(Stored items)
■ ■ ■

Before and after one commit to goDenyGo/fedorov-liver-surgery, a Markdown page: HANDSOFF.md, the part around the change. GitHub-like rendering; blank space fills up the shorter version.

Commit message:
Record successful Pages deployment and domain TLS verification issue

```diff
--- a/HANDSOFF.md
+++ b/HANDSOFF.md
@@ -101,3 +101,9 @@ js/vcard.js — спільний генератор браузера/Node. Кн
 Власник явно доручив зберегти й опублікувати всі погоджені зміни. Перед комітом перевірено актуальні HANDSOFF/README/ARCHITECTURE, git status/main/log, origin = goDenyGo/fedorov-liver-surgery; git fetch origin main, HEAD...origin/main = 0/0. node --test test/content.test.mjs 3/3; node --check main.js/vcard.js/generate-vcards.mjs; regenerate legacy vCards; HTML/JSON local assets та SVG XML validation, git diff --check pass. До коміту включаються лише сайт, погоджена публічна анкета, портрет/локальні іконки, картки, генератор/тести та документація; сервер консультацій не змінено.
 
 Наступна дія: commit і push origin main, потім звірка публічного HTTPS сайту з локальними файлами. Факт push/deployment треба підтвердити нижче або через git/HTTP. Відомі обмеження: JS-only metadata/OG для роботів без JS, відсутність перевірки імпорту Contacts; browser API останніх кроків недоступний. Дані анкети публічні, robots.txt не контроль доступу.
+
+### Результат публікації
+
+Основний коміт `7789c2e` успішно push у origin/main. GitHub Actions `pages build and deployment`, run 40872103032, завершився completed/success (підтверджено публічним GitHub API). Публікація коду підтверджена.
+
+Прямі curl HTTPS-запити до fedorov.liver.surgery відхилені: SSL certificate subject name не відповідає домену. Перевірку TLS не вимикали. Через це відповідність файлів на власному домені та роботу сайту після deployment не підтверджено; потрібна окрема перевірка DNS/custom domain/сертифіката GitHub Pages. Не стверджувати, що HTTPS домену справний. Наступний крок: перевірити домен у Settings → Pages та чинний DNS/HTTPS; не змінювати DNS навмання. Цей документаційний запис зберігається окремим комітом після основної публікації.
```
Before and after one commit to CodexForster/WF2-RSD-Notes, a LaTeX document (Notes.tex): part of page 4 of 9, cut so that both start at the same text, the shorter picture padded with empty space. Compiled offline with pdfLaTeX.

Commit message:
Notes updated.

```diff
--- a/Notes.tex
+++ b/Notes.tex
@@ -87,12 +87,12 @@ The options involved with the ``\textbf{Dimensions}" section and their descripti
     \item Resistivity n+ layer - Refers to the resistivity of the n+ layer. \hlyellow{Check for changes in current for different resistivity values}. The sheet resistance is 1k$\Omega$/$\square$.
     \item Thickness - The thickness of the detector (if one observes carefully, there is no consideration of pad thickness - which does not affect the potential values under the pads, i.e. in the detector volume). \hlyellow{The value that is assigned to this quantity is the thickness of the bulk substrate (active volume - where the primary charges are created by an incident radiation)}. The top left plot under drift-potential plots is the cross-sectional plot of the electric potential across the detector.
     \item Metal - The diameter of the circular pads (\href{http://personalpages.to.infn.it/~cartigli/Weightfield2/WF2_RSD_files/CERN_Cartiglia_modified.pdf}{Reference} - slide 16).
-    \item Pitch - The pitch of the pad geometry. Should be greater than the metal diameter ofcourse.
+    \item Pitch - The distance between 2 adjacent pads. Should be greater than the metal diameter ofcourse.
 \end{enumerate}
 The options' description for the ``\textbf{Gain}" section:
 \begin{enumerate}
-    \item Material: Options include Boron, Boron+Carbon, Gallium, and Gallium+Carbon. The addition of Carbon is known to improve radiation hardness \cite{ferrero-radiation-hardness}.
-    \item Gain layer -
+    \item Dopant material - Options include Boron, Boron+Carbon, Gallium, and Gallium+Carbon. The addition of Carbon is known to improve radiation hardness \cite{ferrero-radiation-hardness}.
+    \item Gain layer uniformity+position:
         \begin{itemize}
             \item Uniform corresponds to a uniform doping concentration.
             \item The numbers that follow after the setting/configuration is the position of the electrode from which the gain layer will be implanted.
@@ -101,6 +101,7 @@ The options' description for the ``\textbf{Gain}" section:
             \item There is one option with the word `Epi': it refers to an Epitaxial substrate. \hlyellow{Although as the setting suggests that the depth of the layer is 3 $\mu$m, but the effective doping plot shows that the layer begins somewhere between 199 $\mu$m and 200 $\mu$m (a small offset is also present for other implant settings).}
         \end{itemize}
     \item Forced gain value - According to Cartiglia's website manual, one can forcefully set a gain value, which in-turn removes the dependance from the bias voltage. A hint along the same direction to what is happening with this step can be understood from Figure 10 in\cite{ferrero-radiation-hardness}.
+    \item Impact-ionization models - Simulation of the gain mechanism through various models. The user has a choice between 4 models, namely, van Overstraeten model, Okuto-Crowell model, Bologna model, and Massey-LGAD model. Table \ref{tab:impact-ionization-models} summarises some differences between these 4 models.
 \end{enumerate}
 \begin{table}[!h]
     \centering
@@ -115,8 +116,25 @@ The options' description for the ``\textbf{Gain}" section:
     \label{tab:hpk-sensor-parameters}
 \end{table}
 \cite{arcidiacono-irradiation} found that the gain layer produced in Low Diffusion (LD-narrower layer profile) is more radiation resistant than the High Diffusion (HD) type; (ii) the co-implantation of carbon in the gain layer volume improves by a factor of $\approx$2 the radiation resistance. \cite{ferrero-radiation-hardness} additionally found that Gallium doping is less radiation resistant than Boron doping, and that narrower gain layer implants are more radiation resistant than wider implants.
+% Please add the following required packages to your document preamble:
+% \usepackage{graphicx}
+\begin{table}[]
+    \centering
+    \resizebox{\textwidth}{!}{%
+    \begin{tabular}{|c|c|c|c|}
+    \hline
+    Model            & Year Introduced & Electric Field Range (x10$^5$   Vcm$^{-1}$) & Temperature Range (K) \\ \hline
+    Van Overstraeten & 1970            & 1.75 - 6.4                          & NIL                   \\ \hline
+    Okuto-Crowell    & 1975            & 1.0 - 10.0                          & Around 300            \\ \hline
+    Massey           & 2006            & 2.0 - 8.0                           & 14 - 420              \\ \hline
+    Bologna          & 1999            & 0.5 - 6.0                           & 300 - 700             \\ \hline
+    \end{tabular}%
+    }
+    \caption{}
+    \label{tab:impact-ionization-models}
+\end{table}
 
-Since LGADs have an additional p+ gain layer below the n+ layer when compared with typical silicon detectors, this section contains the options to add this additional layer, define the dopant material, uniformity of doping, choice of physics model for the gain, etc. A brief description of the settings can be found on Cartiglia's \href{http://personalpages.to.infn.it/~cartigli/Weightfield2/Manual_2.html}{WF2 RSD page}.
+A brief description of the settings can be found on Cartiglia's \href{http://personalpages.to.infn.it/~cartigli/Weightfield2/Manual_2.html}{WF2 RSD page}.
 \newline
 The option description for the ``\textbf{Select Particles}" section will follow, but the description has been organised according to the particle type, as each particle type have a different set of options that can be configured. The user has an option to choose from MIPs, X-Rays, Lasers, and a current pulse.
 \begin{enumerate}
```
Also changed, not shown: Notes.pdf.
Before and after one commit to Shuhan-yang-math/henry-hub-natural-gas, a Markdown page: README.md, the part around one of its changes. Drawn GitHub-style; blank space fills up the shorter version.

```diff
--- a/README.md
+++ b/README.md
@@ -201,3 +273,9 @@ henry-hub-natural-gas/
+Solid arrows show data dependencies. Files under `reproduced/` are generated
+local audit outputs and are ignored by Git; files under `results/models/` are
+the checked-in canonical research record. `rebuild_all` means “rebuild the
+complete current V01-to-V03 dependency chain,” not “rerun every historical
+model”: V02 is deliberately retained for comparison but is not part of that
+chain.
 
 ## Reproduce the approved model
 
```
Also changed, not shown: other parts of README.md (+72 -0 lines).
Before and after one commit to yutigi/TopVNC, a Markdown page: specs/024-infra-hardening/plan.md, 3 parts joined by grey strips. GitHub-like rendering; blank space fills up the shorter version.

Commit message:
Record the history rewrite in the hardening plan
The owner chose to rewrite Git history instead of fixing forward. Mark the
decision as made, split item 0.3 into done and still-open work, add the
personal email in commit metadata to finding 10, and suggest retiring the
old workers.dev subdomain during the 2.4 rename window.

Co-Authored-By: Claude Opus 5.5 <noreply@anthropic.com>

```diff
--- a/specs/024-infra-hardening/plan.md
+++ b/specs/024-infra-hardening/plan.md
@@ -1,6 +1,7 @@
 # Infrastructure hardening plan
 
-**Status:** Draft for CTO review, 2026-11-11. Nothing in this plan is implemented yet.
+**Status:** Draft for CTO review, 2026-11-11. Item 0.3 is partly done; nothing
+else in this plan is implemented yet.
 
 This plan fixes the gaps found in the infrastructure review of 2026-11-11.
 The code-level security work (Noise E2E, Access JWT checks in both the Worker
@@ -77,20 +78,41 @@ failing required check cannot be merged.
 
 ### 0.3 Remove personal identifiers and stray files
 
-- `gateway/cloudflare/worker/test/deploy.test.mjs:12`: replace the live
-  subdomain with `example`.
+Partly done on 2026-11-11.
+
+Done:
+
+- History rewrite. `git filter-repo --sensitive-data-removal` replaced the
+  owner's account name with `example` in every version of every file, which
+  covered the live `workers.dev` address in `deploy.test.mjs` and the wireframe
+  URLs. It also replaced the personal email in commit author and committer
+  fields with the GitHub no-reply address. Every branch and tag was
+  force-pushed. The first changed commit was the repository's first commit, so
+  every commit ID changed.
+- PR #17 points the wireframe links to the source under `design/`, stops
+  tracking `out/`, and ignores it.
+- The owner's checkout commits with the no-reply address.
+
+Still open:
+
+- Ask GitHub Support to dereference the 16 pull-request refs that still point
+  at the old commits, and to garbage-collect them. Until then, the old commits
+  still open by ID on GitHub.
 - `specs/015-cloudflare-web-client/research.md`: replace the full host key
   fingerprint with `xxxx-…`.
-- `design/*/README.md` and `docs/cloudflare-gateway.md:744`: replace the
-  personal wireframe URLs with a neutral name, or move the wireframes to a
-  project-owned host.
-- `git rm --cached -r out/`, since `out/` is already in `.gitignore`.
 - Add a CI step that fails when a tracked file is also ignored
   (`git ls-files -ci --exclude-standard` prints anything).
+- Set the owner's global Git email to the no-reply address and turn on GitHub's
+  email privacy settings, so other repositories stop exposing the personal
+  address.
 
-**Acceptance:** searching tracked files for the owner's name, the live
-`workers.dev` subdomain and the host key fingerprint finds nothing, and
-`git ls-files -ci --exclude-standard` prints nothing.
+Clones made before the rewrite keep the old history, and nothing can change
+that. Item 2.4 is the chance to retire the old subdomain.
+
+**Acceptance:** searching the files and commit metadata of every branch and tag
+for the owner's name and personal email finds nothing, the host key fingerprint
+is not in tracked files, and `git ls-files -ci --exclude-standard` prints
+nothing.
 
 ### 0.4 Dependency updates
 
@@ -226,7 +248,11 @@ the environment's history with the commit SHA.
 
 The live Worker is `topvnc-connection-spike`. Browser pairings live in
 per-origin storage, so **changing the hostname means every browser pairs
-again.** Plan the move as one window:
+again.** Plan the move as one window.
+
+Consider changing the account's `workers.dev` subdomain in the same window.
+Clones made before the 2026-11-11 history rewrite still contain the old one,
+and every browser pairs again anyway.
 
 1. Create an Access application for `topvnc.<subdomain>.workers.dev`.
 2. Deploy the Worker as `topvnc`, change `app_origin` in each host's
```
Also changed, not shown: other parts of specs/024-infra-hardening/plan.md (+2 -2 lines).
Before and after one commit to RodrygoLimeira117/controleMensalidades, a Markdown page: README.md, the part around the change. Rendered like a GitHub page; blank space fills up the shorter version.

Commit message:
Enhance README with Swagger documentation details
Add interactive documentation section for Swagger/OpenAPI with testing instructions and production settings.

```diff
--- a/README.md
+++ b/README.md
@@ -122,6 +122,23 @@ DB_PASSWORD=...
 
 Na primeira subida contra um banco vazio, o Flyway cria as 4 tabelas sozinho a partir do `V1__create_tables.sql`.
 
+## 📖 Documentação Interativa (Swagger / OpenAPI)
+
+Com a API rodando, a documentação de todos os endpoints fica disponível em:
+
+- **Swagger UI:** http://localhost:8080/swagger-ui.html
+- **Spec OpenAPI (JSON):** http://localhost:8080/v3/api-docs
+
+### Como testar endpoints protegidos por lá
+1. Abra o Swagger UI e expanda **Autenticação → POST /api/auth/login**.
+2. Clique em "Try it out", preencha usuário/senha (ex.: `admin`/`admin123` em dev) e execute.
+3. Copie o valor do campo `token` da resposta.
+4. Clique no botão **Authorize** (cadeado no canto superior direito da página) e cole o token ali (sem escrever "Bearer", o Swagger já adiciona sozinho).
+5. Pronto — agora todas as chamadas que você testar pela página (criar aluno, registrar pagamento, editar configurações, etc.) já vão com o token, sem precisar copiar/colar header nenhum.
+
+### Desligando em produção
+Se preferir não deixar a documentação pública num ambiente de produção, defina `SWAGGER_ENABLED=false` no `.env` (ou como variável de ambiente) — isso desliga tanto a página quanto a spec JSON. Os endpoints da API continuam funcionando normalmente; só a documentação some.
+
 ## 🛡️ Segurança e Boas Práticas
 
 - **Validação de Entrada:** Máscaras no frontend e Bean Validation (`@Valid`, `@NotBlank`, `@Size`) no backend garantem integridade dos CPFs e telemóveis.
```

■ ■ ■

PROBLEM STATEMENT. List, from the entries above, every line in which the word "window" shows up.

EXERCISE RESULT.
old workers.dev subdomain during the 2.4 rename window.
-again.** Plan the move as one window:
+again.** Plan the move as one window.
+Consider changing the account's `workers.dev` subdomain in the same window.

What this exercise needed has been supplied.